First my wife dies of an infection that was, quite literally, a one-in-a-million occurrence.
Then my mother, after a ten year battle with three different types of cancer, finally falls victim to GANT, a type of cancerous tumour so rare there had been less than 50 recorded cases in the US when she was diagnosed, and that delay in diagnosis was a significant factor in her inability to combat it. (Yesterday would have been her 72nd birthday. So it goes.)
More recently, my father is diagnosed with Primary Progressive Aphasia, a somewhat obscure form of lobar degeneration resulting in a loss of linguistic ability and semantic dementia.
About four months ago, our youngest son started throwing up. Twenty, thirty, sometimes more than forty times a day.
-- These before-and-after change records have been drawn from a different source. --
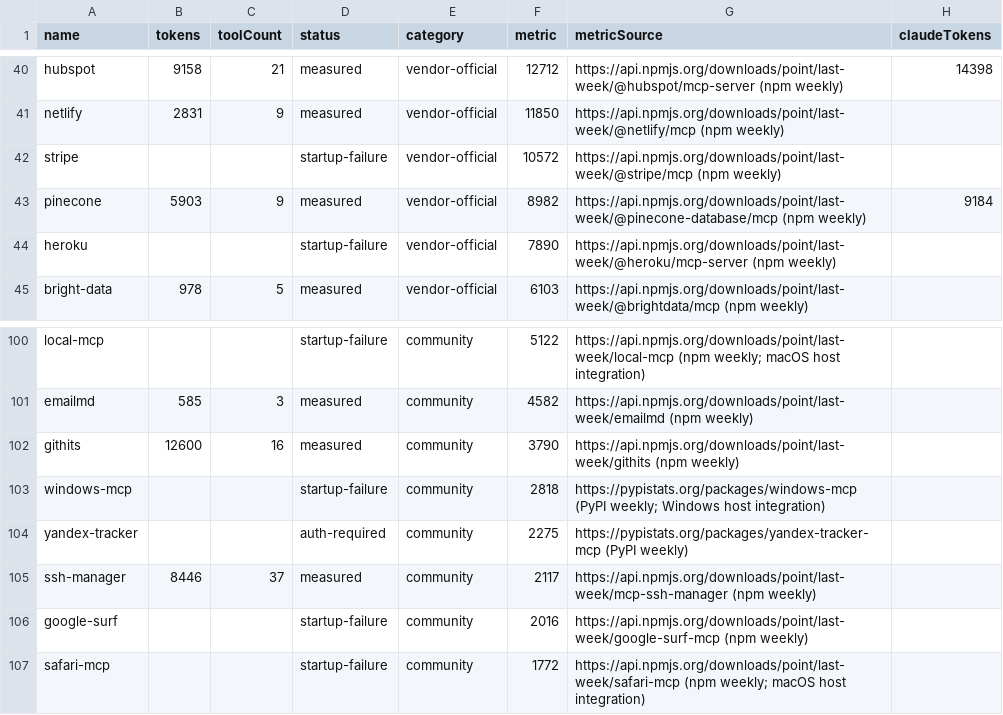
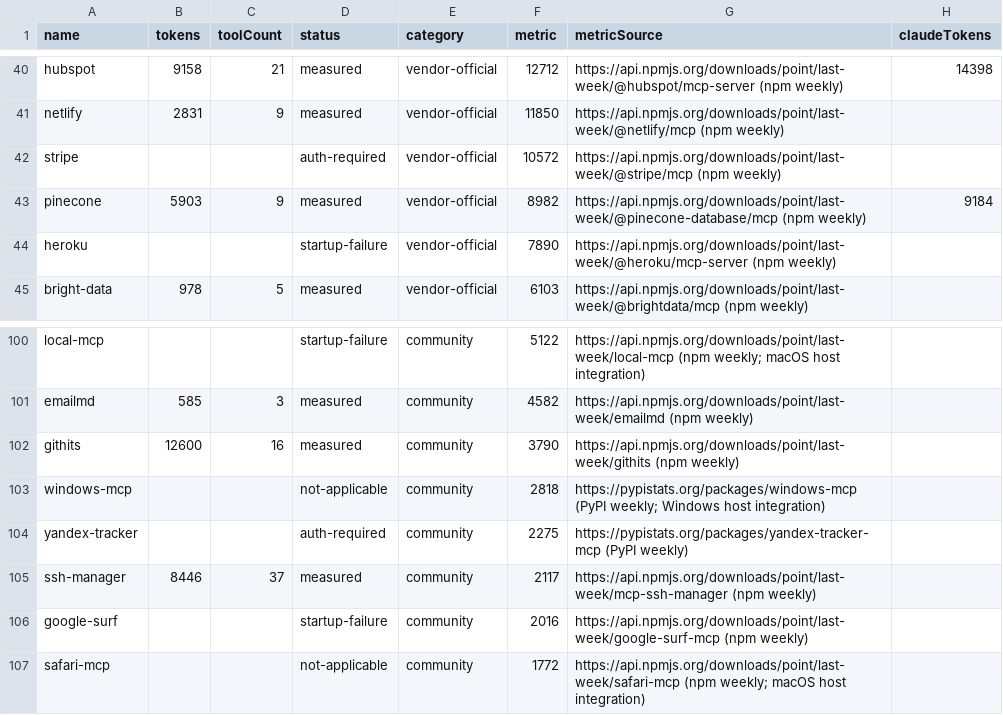
Before and after one commit to athakur3/mcp-context-cost, a CSV file: results/leaderboard.csv, drawn as a sheet; only a part is shown, gaps mark what is left out; the diff names each change by its address in the sheet, - before the commit and + after, or states it on an @@ line.

```diff
--- a/results/leaderboard.csv
+++ b/results/leaderboard.csv
-D42 (status): startup-failure
+D42 (status): auth-required
-D103 (status): startup-failure
+D103 (status): not-applicable
-D107 (status): startup-failure
+D107 (status): not-applicable
```
Also changed, not shown: 55 other files.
Every day. From the moment he woke up to the moment he fell asleep. He hasn’t been able to go to school. He can’t swim at the beach or the pool the way he loves to. We can’t plan a trip of more than half an hour’s duration without making sure we have a supply of sick bags handy. For four months we battered our heads against doctors, specialists, emergency rooms, constant referrals to hospitals that took one look at him and sent him home with a shrug and a command to keep him hydrated until a specialist could look at him….
Last Wednesday night, Luscious and I snapped. We packed two overnight bags and, as soon as he woke on Thursday morning, Luscious drove him to Princess Margaret Hospital, the children’s hospital in Perth, where she plonked herself down in the waiting room and refused to move while the staff watched his sick bag fill up. When it was so full it burst, what do you know? They admitted him.
This is what it takes to get action from the health system in my State. The butt-covering only stops when they can’t ignore the vomit dripping onto their carpet.
24 hours later, we had a diagnosis.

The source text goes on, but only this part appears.